SUB-PROBLEMS INCLUDING LEADING TO IMPAIRMENT AND BEST PRACTICES FOR POTENTIAL SOURCES OF WATER CONTAMINATION
Some of the factors leading to impairment and their associated Best Practices are discussed in this chapter.
Acid Mine Drainage
Acidic drainage from mines is caused by sulfide minerals which have been exposed to air or water and then seep into groundwater or surface water. The acidic materials are harmful to aquatic ecosystems and humans through direct contact and ingestion of water. There are an estimated 500,000 abandoned mines in the United States with 130 of them either on the National Priorities List or capable of being on it. This contamination covers more than 1 million acres of land. Surface water and groundwater is contaminated from seepage from various mine openings, waste rock, mill t ailings, waste slurries, and waste sludges which have been placed in unlined lagoons.
Best Practices for Acid Mine Drainage (See endnote 5)
- 1. Since remediation of acid mine waste sites is energy intensive, the following should be observed for testing purposes use field kits, low flow samplers, remote sensing, and existing boreholes for sampling; the use of sonic rotary drilling instead of conventional rotary drilling or hammer techniques; the use of phosphate-free detergents instead of organic solvents or acids; and the use of safe drilling fluid or water in a closed loop system. Utilize renewable sources of energy, such as wind energy, and capture and use any energy produced by the consumption of the agricultural and forestry waste products or gases from the site.

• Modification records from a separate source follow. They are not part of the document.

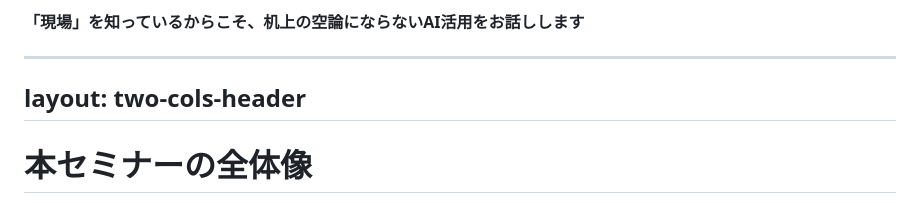
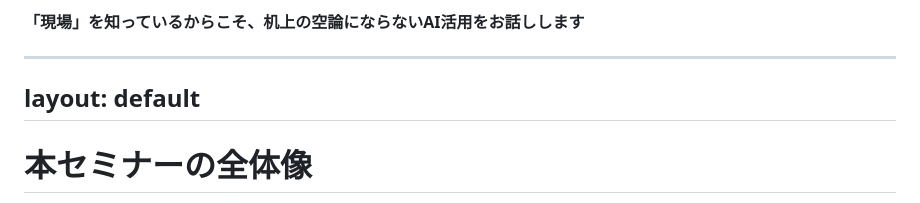
Before and after one commit to Tomo-zou-2525/sc-si-kickoff-seminar, a Markdown page: slides/slides.md, the part around one of its changes. Rendered like a GitHub page.

Commit message:
目次スライドをデフォルトレイアウトで整理
- two-cols-header から default レイアウトへ変更
- 章番号＋タイトルを揃えた行リストに整理し -> 記号を排除

```diff
--- a/slides/slides.md
+++ b/slides/slides.md
@@ -79,7 +79,7 @@ style: |
 
 
 ---
-layout: two-cols-header
+layout: default
 ---
 
 # 本セミナーの全体像
```
Also changed, not shown: other parts of slides/slides.md (+46 -25 lines).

- 2. Use passive treating systems for the acid water, containing considerable metals, especially existing chemical and biological processes, such as oxidation/reaeration ponds, limestone beds, and biochemical reactors with agricultural and forestry waste products.
- 3. Capture and sell metals recovered from the biological process.

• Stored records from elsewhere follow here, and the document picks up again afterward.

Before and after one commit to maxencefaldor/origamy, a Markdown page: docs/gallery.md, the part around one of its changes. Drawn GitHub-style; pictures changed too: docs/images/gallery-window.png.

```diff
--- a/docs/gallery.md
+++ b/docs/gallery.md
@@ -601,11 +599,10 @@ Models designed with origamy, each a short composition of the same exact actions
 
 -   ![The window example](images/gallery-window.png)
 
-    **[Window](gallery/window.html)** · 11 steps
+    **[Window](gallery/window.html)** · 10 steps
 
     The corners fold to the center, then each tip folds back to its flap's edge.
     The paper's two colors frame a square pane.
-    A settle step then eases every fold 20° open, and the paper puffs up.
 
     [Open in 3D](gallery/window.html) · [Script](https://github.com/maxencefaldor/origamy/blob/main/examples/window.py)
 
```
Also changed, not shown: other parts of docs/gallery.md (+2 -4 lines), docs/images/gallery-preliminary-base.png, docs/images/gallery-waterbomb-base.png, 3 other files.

- 4. Develop extensive stormwater systems to reroute the water from rain or snow crossing the contaminated site.
- 5. Only remove the vegetation which is necessary to gain access to the site and use existing roads where possible.
- 6. When establishing a biochemical reactor, use a geomembrane liner to prevent leakage to the groundwater supply or surface water.
- 7. Install an appropriate soil cover to stabilize the soil and waste piles.
- 8. Integrate the cleanup of the land with restoration and reuse of the site.
The use of water can be limited by the presence of scum, foam, and unnatural water color and taste. Trash including plastics, litter, debris, and other solid wastes from people also cause degradation.